(The Cebu Citizens-Press Council’s project to find out the transparency stance and mechanisms of the potential heads of selected local government units in Cebu started before the May 2016 elections. Questions formulated by University of the Philippines Cebu assistant professor Mayette Tabada and University of San Jose-Recoletos Department of Journalism and Communications chairman Nestor Ramirez, both CCPC members, were sent to mayoral and gubernatorial candidates. When some candidates did not reply before the elections, the project was revised after the elections to accommodate the answers only of the winning candidates.)
CAPITOL, Cebu City and Mandaue City regulate access to information even after President Rodrigo Duterte signed last July 23 an Executive Order (EO) requiring all offices under the executive branch to grant full disclosure to the public. However, there is a proposal filed to grant the public access to information in Cebu City.
To survey local government practices in granting the public and the media access to information, the Cebu Citizens-Press Council started this initiative during the recent campaign period and continued after the newly elected officials assumed office last June 30.
The Freedom of Information (FOI) EO covers “all government offices under the executive branch including, but not limited to, the national government and all its offices, departments, bureaus, offices and instrumentalities including government-owned and –controlled corporations, state universities and colleges.”
This information refers to “any records, documents, papers, reports, letters, contracts, minutes and transcripts of official meetings, maps, books, photos, data, research materials, films, sound and video recording (magnetic or other tapes), electronic data, computer stored data or similar data or materials recorded stored or archived,” reported Rappler on July 24.
The FOI EO also “encouraged” local government units (LGUs) to “observe and be guided by this order.”
While the country has yet to enact an FOI Law, FOI laws—also known as “access to information” or “right to information”—are used in 95 countries around the world “to prevent or expose abuses, improve delivery of services and even protect people’s health and welfare,” reported Rappler on July 27.
According to the Capitol public information officer Jason Monteclar (PIO), the Cebu Provincial Government will continue regulating the release of public documents, implemented through an executive order last year.
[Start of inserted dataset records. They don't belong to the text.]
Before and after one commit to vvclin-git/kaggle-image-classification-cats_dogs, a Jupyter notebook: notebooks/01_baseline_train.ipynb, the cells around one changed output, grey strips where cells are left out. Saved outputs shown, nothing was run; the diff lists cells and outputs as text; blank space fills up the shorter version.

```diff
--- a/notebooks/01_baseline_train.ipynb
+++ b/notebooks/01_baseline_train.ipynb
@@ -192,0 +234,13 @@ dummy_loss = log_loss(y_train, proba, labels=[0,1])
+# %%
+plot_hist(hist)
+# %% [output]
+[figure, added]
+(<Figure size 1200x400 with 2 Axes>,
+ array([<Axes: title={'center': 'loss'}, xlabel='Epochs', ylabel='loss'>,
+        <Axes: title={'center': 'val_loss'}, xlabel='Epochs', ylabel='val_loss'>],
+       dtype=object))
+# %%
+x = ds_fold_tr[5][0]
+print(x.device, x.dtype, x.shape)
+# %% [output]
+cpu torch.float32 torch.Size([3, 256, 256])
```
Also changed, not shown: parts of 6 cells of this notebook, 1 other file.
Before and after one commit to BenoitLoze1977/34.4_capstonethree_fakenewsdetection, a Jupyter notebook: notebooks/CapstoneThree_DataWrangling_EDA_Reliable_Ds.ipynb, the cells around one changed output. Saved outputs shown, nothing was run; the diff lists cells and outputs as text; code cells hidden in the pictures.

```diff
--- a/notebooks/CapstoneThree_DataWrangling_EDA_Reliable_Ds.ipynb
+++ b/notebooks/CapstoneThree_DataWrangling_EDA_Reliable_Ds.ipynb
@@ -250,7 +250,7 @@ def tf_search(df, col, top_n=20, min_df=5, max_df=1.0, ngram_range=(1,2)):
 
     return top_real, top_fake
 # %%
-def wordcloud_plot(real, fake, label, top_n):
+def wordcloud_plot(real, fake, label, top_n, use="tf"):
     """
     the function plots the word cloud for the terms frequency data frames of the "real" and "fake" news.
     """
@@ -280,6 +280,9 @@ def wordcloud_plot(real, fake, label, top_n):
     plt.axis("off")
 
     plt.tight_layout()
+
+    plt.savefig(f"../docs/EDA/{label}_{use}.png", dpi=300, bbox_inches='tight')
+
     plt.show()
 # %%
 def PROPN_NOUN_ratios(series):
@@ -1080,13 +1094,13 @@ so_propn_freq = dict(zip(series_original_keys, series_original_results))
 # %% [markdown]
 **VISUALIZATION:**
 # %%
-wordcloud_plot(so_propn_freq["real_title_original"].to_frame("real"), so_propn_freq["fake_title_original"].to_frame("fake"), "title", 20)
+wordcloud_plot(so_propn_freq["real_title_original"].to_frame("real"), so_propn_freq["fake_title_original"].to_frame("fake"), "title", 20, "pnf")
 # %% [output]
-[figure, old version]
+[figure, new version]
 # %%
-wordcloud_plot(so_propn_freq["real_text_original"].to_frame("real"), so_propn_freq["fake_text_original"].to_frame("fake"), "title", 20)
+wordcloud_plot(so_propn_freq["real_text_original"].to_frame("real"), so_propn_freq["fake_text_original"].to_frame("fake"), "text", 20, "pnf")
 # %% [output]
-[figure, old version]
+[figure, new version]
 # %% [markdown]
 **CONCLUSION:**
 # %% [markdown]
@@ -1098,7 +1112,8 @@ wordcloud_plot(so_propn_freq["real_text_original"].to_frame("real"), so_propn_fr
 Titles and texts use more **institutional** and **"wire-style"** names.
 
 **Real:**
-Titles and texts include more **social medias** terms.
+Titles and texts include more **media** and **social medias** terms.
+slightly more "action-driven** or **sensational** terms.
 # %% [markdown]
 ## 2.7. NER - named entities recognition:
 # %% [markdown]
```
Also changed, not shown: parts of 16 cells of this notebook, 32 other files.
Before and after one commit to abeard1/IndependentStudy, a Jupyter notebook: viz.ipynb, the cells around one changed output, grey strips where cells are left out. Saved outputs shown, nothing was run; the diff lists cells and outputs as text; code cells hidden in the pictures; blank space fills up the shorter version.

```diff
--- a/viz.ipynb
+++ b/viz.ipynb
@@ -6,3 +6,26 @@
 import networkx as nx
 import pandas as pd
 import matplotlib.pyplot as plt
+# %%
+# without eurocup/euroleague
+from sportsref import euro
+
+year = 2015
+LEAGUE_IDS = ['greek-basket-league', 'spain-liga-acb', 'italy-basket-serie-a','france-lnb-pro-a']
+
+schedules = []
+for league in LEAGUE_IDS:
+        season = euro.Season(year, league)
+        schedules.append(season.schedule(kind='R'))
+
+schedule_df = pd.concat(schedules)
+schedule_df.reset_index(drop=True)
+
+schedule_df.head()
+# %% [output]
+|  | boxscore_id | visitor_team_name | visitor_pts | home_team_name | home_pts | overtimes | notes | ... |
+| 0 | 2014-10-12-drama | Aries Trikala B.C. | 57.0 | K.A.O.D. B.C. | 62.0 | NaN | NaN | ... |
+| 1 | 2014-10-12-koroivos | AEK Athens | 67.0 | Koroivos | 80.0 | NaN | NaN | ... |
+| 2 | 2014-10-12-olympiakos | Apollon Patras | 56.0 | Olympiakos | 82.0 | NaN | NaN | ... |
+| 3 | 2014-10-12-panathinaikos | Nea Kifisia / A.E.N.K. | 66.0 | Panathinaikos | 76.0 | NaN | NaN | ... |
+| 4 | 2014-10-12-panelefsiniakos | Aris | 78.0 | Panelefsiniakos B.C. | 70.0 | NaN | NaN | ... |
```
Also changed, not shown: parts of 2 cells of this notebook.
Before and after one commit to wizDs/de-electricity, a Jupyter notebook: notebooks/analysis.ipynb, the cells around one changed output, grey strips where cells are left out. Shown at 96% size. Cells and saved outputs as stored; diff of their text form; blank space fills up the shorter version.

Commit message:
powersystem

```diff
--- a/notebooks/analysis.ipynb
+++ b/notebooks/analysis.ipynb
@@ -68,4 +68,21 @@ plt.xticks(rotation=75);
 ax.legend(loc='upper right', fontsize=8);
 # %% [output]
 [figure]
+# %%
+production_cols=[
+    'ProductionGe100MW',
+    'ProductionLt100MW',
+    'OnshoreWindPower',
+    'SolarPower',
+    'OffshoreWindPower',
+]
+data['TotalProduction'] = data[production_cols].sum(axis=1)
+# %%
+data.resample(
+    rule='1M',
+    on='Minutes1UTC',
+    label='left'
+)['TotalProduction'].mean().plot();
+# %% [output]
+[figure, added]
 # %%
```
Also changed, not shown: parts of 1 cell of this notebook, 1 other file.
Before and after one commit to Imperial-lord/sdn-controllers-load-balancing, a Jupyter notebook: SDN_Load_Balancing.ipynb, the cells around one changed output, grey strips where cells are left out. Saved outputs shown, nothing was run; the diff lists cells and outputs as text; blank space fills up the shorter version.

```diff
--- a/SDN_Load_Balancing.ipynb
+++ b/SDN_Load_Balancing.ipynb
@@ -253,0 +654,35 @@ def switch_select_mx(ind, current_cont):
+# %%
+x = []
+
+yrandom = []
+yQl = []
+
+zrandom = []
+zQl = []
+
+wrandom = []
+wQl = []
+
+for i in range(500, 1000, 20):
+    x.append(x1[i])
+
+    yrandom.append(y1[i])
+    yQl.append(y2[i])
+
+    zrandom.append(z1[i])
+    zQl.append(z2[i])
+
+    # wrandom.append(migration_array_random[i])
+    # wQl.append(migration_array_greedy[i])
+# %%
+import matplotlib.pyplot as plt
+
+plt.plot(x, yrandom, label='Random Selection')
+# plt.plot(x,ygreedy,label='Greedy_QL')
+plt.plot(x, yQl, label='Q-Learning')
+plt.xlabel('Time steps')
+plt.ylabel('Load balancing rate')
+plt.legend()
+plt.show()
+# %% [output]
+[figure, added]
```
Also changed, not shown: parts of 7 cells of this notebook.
The Capitol PIO said Gov. Hilario Davide III may adopt new guidelines on access to public documents, such as transferring the control from the Capitol administrator to the PIO.
The current practice in Capitol involves a daily briefing for beat reporters, personal and ambush interviews with Capitol officials, and the operation of a website and action center to handle complaints.
Last July 29, Cebu City Councilor Jose Daluz III proposed an ordinance directing all offices under the city’s executive branch to “guarantee the people’s right to information.” If approved, the proposed FOI ordinance of Cebu City will provide information to the public as requested. Mayor Tomas R. Osmeña said he is “in favor of anything that promotes transparency.”
The Cebu City website is active. Press conferences are held almost daily or when the mayor has no appointments falling between 10 a.m. and noon. Osmeña grants personal, ambush or phone interviews to some media outfits, such as ABS-CBN, The Freeman, and some radio stations. Recently excluded from these interviews are GMA, Sun.Star, and Cebu Daily News reporters.
Media has access to certain public documents if copies are available at the mayor’s office. While the mayor permits media access to other Cebu City Hall officials, some department heads will decline or not answer calls from journalists.
Osmeña responds to media criticism by posting on Facebook (FB); his son manages his FB page.
Mayor Paz C. Radaza sees that granting media access is crucial for her administration to reach out to the public.
Press conferences are conducted every Wednesday or when an issue arises. If the mayor is not available, the media or the public can approach department heads. Radaza is amenable to interviews through phone calls or texting. The administration works “from time to time” with social media writers.
She said she will not openly censure or ban a reporter because that is detrimental to her administration. She expects media to grant her administration a chance to rectify any criticism or air their side in a controversy.
Mandaue City Mayor Gabriel Luigi Quisumbing has prohibited department heads from giving statements to the media, according to Memorandum No. CMO-080816, which is signed by the executive secretary, lawyer Mae Elaine Bathan. All queries and press interviews will be centralized and handled by the Mandaue City Public Information Office.
At present, press briefings are held weekly or “as need be.” Quisumbing said he will grant personal, phone and ambush interviews. He will also grant access to public documents permitted by law.
“Reply or clarify is really the only acceptable recourse to critical or adverse reports,” he emailed.
Mayor Eduardo Gullas believes that people’s participation is “important” in his administration. To involve the sectors in decision-making, Gullas will activate a public information office, give the public and the media access to government documents, and grant access to department heads and other city officials for city-related concerns. He will use the city’s website and social media to inform his constituents.
For the media, he will hold weekly press conferences and allow ambush and phone interviews. He said he will not ban, scold or report reporters or editors he finds undesirable.
Reporting by Princess Dawn H. Felicitas, Cebu City; Flornisa Marie M. Gitgano, Mandaue City and Lapu-Lapu City; Justin K. Vestil, Talisay City